Science Says Quitting Facebook Will Make You a Better Person
A study released by the Happiness Research Institute confirms what you may have already known: leaving the world's largest social network could literally make you a happier person.
The study found signing off Facebook for good has the potential to boost enthusiasm, decisiveness and life enjoyment. Calling it quits on your 5,000 "friends" can also reduce things like anger, depression and loneliness.
"After one week without Facebook, the treatment group reported a significantly higher level of life satisfaction," the study concluded. "People on Facebook are 55% more likely to feel stressed."
To reach their findings, 1,095 typical Facebook users were asked to "evaluate their lives on different dimensions." They were then randomly divided into two groups — the control group, which continued to use Facebook normally, and the treatment group, which went cold turkey.

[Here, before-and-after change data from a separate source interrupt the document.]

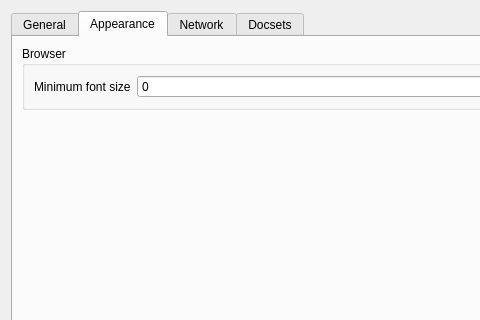
zealdocs/zeal, file src/ui/forms/settingsdialog.ui: the form before one commit; both pictures show x 0 to 480 and y 0 to 320 of the 624 by 505 pixel window.
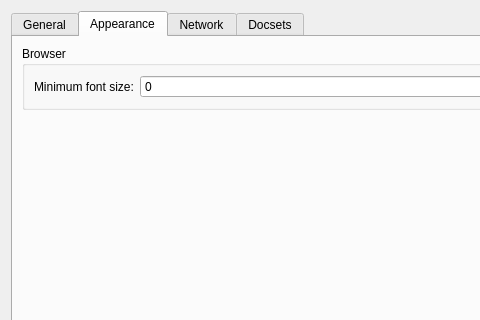
The form after the commit. The open tabs and pages were chosen to show the change. Custom widgets are drawn as their Qt base class.

Commit message: Fix label in options

Patch:
```diff
--- a/src/ui/forms/settingsdialog.ui
+++ b/src/ui/forms/settingsdialog.ui
@@ -184,7 +184,7 @@
           <item row="0" column="0">
            <widget class="QLabel" name="label_2">
             <property name="text">
-             <string>Minimum font size</string>
+             <string>Minimum font size:</string>
             </property>
            </widget>
           </item>
```
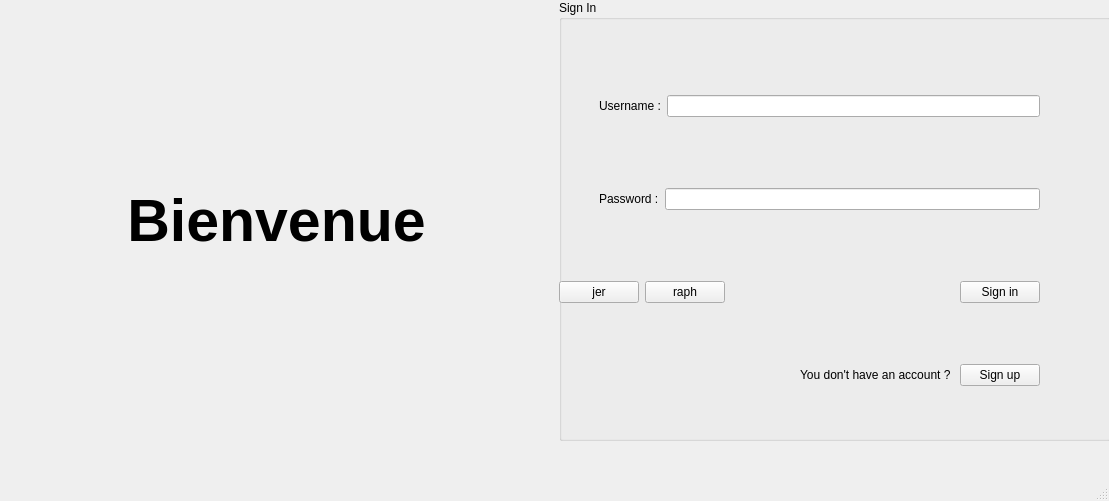
This is puissance4/loginwindow.ui in rvasseur31/puissance-4 as Qt 5 draws it before an edit. The edited form follows.
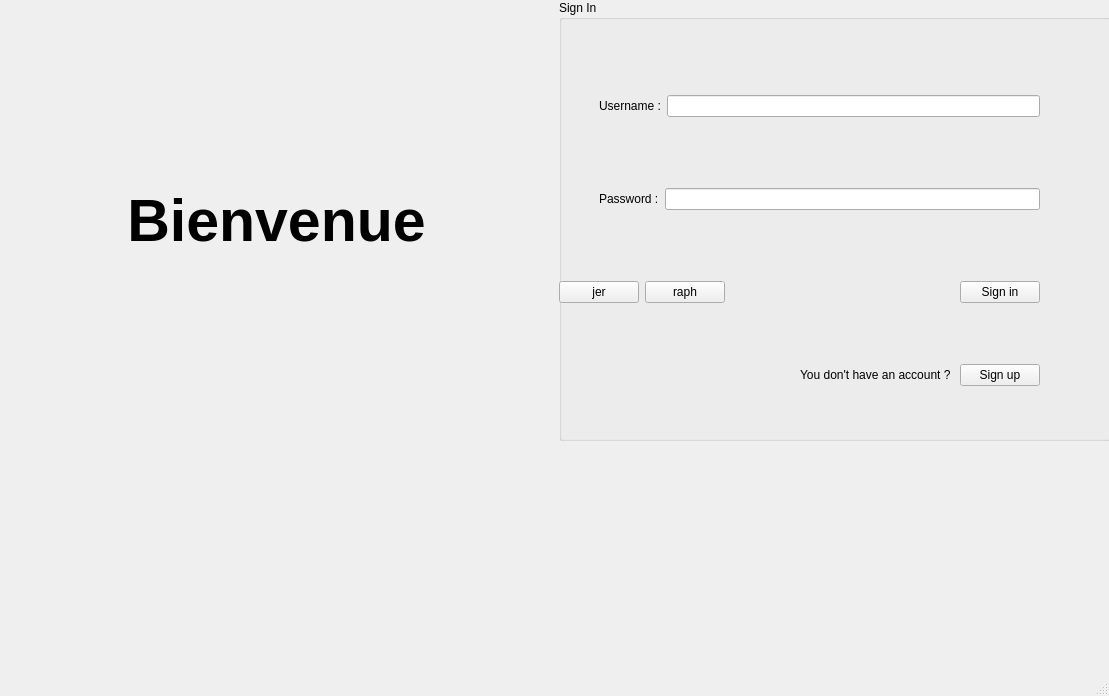
This is the edited form.

```diff
--- a/puissance4/loginwindow.ui
+++ b/puissance4/loginwindow.ui
@@ -7,7 +7,7 @@
     <x>0</x>
     <y>0</y>
     <width>1109</width>
-    <height>501</height>
+    <height>696</height>
    </rect>
   </property>
   <property name="windowTitle">
```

After a week, everyone was asked to evaluate again.
"We look at a lot of data on happiness and one of the things that often comes up is that comparing ourselves to our peers can increase dissatisfaction," Happiness Research Institute CEO Meik Wiking told the Guardian.
The institute forwarded Mic a press photo of Wiking who indeed appears to be very happy. (And he should know — the institute is based out of Denmark, a country consistently ranked among the happiest in the world.)
The findings build on a long body of evidence to suggest Facebook may be doing more harm than good to our emotional well-being. A 2014 study published in the Journal of Social and Clinical Psychology arrived at similar results, finding a direct association between the amount of time people spent on Facebook and depression, with the key being unrealistic "social comparisons" created among different groups.
"Facebook distorts our perception of reality and of what other people's lives really look like," Wiking told a Danish news website. "We take into account how we're doing in life through comparisons to everyone else, and since most people only post positive things on Facebook, that gives us a very biased perception of reality."
Whether it's that amazing beach vacation your third best friend from second grade took, the celebrity your ex-boyfriend casually met or that new promotion your best frenemy just got, most regular Facebook users — aka most people — are consistently inundated with the top in curated content from their friend's moments. The unending cycle, and the bitter feelings it can engender, gave rise to the phenomenon of FOMO, or fear of missing out.
But what about those who don't want to cut the social media cord, but also want to preserve their mental health? Science has got you covered here too, saying Snapchat is the way to go.